PROBLEM TO WORK ON:
From the data that follows, copy every line with the string "screen".

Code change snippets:
________

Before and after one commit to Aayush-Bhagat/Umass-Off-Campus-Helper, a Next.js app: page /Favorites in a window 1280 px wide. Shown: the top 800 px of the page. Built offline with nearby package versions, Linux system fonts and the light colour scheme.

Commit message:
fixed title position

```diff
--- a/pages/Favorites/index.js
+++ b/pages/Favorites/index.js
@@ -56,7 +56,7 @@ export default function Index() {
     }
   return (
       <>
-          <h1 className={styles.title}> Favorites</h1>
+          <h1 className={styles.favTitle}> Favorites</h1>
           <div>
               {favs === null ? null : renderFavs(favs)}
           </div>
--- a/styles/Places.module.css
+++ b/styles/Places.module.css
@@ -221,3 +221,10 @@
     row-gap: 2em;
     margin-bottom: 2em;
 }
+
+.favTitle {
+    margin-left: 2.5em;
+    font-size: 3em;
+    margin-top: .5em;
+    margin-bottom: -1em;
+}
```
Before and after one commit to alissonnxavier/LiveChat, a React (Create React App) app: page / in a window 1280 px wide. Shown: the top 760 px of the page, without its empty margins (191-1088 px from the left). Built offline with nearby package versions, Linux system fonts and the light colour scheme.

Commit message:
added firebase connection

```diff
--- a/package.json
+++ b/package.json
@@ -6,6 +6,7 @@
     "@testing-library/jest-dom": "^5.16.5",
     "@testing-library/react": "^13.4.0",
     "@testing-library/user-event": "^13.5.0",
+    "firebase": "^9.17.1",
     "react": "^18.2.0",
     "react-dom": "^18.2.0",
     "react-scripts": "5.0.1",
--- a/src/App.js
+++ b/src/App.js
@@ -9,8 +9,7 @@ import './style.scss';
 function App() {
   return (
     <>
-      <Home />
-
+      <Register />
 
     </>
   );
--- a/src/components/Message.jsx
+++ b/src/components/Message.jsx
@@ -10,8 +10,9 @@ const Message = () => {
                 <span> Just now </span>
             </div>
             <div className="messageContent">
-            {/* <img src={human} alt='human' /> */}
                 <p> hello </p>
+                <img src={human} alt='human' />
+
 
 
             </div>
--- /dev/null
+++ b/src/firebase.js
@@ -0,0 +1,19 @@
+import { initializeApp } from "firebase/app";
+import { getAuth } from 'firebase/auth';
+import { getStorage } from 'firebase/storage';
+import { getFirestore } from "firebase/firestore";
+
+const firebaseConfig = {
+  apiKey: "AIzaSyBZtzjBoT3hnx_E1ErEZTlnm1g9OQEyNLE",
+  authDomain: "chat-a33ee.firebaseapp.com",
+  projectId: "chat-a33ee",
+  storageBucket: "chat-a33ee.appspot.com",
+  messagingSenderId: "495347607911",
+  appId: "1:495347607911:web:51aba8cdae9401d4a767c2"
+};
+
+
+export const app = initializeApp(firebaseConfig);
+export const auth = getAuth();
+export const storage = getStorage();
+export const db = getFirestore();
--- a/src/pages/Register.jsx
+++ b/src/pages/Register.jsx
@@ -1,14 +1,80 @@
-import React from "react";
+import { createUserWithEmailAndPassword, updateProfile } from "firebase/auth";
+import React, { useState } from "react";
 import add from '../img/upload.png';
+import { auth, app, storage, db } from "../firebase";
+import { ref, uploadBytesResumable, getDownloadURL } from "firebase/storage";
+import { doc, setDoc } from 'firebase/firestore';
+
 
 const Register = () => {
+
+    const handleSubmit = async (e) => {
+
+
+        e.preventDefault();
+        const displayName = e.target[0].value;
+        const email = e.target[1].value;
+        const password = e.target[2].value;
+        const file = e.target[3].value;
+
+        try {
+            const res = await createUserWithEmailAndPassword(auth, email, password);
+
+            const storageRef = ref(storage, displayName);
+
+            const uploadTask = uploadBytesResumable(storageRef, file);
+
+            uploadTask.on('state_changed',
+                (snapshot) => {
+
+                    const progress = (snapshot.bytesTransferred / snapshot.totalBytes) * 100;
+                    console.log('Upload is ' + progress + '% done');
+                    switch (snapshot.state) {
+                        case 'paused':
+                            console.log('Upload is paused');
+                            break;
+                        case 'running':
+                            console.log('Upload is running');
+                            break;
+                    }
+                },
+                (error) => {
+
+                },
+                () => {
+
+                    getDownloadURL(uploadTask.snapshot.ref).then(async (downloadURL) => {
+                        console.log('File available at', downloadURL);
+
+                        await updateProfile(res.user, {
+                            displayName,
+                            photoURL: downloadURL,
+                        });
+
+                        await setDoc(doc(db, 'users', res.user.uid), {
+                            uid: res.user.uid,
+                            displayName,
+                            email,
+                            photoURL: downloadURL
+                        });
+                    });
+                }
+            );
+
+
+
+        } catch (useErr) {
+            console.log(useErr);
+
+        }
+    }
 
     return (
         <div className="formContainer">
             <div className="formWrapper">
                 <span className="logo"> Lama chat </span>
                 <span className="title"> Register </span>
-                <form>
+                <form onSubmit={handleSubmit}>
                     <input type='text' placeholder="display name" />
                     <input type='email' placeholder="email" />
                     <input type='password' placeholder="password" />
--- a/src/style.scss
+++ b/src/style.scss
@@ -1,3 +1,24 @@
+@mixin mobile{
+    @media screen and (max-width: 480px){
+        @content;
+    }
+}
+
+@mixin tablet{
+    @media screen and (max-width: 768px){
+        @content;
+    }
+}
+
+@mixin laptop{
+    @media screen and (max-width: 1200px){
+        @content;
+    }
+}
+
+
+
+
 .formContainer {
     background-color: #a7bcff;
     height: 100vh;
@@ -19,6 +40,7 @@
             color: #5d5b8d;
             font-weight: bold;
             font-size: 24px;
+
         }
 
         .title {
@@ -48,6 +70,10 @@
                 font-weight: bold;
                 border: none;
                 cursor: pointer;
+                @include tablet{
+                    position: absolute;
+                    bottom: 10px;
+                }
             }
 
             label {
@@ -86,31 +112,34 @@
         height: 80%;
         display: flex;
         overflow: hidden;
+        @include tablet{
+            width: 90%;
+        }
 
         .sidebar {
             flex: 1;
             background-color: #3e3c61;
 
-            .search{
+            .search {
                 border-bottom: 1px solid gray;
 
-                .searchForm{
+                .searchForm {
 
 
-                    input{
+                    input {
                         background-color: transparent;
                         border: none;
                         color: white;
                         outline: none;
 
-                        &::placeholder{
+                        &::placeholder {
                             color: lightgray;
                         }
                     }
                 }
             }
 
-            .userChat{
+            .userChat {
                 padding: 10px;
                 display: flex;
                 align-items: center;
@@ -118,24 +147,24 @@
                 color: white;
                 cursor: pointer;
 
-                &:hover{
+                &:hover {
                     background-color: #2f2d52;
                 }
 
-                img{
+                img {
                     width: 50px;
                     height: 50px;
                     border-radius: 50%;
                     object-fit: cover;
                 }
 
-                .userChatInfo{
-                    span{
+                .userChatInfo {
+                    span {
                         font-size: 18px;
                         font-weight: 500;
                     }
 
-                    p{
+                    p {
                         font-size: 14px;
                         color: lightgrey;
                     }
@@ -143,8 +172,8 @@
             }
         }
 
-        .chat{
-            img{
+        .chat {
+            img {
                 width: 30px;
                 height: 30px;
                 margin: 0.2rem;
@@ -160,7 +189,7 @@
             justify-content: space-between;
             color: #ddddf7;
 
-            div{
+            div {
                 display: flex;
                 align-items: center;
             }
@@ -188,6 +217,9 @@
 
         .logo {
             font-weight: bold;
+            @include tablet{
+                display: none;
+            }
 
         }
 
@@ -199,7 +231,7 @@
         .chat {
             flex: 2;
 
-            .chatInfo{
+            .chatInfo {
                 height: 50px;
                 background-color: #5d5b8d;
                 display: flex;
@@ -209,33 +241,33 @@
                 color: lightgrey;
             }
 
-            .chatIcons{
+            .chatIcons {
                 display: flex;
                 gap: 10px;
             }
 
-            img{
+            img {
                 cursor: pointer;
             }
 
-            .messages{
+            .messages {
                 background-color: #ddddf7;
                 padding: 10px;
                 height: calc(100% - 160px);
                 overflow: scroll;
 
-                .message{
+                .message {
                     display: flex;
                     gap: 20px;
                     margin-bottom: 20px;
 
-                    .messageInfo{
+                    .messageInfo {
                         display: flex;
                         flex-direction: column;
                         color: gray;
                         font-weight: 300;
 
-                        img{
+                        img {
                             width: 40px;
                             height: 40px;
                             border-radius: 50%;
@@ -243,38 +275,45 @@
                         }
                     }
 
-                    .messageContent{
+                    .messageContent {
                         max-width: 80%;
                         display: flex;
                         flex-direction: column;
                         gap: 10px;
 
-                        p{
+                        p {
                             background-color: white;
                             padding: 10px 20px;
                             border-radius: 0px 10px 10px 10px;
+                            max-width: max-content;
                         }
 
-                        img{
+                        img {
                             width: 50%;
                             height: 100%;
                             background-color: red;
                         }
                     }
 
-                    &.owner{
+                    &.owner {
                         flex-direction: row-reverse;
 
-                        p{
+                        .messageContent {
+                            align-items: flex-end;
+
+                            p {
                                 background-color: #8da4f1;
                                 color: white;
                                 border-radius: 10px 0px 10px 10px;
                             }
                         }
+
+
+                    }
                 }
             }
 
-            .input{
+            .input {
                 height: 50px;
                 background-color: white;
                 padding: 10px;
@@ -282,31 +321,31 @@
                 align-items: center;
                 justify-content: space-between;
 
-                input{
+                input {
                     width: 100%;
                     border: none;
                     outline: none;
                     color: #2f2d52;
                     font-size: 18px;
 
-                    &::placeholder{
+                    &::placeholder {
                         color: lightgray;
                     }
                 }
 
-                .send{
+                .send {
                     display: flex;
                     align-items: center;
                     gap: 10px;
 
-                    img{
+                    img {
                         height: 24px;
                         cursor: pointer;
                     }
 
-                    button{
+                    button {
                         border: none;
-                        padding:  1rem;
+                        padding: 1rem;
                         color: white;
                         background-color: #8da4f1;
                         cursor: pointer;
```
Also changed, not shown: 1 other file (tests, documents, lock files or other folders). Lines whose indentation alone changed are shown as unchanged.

________

RESULT BELOW:
+    @media screen and (max-width: 480px){
+    @media screen and (max-width: 768px){
+    @media screen and (max-width: 1200px){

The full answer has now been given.